As the BCCI vs Lodha standoff continues, former cricketers continue to voice their concerns over one of the sticking points of the suggested reforms by the committee -- the 'One State One Vote' policy.
So what is the One State One Vote policy?
The reform, one of the many that the BCCI has refused to implement despite the Supreme Court asking the board to do so, requires that states which have multiple associations like Maharashtra (Maharashtra, Mumbai and Vidarbha) and Gujarat (Gujarat, Saurashtra and Vadodara) will be reduced to one permanent membership in the BCCI. So where there six votes shared by these two states, the Lodha panel suggested two votes. The associations were to be given full membership status on a rotational basis. The different Ranji teams will continue to exist but only one of them would have policy-making influence in BCCI.
Why is there opposition to 'One State One Vote'?
Former cricketers strongly believe it will destroy the legacy of teams which have historically contributed tremendously to Indian cricket.
Speaking to ScoopWhoop on Wednesday, Praveen Amre, former Test cricketer and member of the managing committee of MCA (Mumbai Cricket Association), expressed his concerns over implementing the reform.

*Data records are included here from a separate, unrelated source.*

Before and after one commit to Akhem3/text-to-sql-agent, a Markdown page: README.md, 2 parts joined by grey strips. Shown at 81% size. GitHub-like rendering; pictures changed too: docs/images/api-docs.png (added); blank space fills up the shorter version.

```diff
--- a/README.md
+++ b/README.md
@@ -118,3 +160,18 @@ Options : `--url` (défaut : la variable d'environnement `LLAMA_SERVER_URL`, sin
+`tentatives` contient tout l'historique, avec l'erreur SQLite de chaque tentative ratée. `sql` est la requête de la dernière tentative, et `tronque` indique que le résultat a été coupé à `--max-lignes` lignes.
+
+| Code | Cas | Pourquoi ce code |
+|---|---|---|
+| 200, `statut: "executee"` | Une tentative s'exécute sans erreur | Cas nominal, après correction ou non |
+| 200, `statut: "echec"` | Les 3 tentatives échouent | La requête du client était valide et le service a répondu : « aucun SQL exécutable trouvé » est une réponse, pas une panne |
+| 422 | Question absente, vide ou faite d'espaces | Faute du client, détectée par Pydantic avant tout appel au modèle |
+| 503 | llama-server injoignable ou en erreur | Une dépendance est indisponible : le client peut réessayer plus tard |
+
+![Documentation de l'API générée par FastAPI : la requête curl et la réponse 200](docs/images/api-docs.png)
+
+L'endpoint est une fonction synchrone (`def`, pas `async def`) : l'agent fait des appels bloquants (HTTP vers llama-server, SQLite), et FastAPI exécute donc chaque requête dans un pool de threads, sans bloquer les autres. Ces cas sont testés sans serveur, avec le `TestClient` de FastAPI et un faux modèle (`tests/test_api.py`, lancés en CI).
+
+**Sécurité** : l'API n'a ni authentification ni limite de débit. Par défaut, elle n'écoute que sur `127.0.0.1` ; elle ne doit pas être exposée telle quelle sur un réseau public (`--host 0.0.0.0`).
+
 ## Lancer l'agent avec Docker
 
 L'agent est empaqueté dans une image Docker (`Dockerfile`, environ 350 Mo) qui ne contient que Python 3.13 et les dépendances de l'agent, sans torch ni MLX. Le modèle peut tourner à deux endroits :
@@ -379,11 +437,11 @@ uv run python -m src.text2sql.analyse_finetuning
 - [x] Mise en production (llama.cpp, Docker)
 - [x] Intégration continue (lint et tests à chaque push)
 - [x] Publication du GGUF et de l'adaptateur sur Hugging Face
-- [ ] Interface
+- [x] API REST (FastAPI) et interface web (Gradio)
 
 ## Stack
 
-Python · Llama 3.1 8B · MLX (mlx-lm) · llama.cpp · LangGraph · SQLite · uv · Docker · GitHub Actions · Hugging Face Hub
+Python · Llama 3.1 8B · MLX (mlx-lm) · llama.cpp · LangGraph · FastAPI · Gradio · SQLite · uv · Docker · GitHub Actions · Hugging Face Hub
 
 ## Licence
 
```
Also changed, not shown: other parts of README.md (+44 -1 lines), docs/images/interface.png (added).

"While it is great that the Lodha committee wants to involve smaller states more in running cricket, it cannot come at the cost of teams that have contributed immensely to Indian cricket. Mumbai, for instance, has provided so many Test cricketers to the nation. Last year, the Mumbai team won the Ranji Trophy, reached the finals of many age-group tournaments. It's not fair for a team with such history to be ignored -- even if it is on a rotational basis," Amre told ScoopWhoop.
It is not just Amre, former India greats like Kapil Dev, Sunil Gavaskar and Ravi Shastri issued similar concerns over the policy in recent days. "I could not understand that Maharashtra can have only one vote. How can a place like Mumbai, which has done so much for cricket, vote only after three years?" World Cup winning captain, Kapil had said.
Amre echoes that sentiment.
"We are not against any state getting full membership with the BCCI. The whole idea of the Lodha committee reforms is to take Indian cricket to the next level and I appreciate that. But these extreme rules should not be at the cost of associations who have done so much for Indian cricket. The one-vote policy will mean that the players will start to migrate from, say Mumbai to Maharashtra, every few years and there will be no stability."
Is there a solution?
Amre is in full agreement with the fact that non-traditional cricketing centers need to be involved more but the solution has to be a middle ground to keep associations like Mumbai, Saurashtra to continue being a part of the policy-making structure. "Extremely conservative rules will hurt Indian cricket, you do not want inexperienced people running the show," he says.
On Thursday, the Supreme Court of India will listen to BCCI's response to Lodha committee's status report, which criticised the board for failing to meet the deadline to implement the reforms. The standoff between Lodha panel and BCCI, which Amre termed as a series of misunderstandings, reached new highs over the last few days. Missed deadlines, rumours of frozen bank accounts and potential cancelation of the New Zealand series, emails and press conferences -- it has been a whirlwind few weeks for BCCI and the SC-appointed committee.
The latest SC hearing will be in response to the Lodha panel's request that the board's top officials - the president, secretary, joint secretary and treasurer - be "superseded" with "immediate effect" and replaced by a panel of administrators.
Who will blink first? Only time will tell.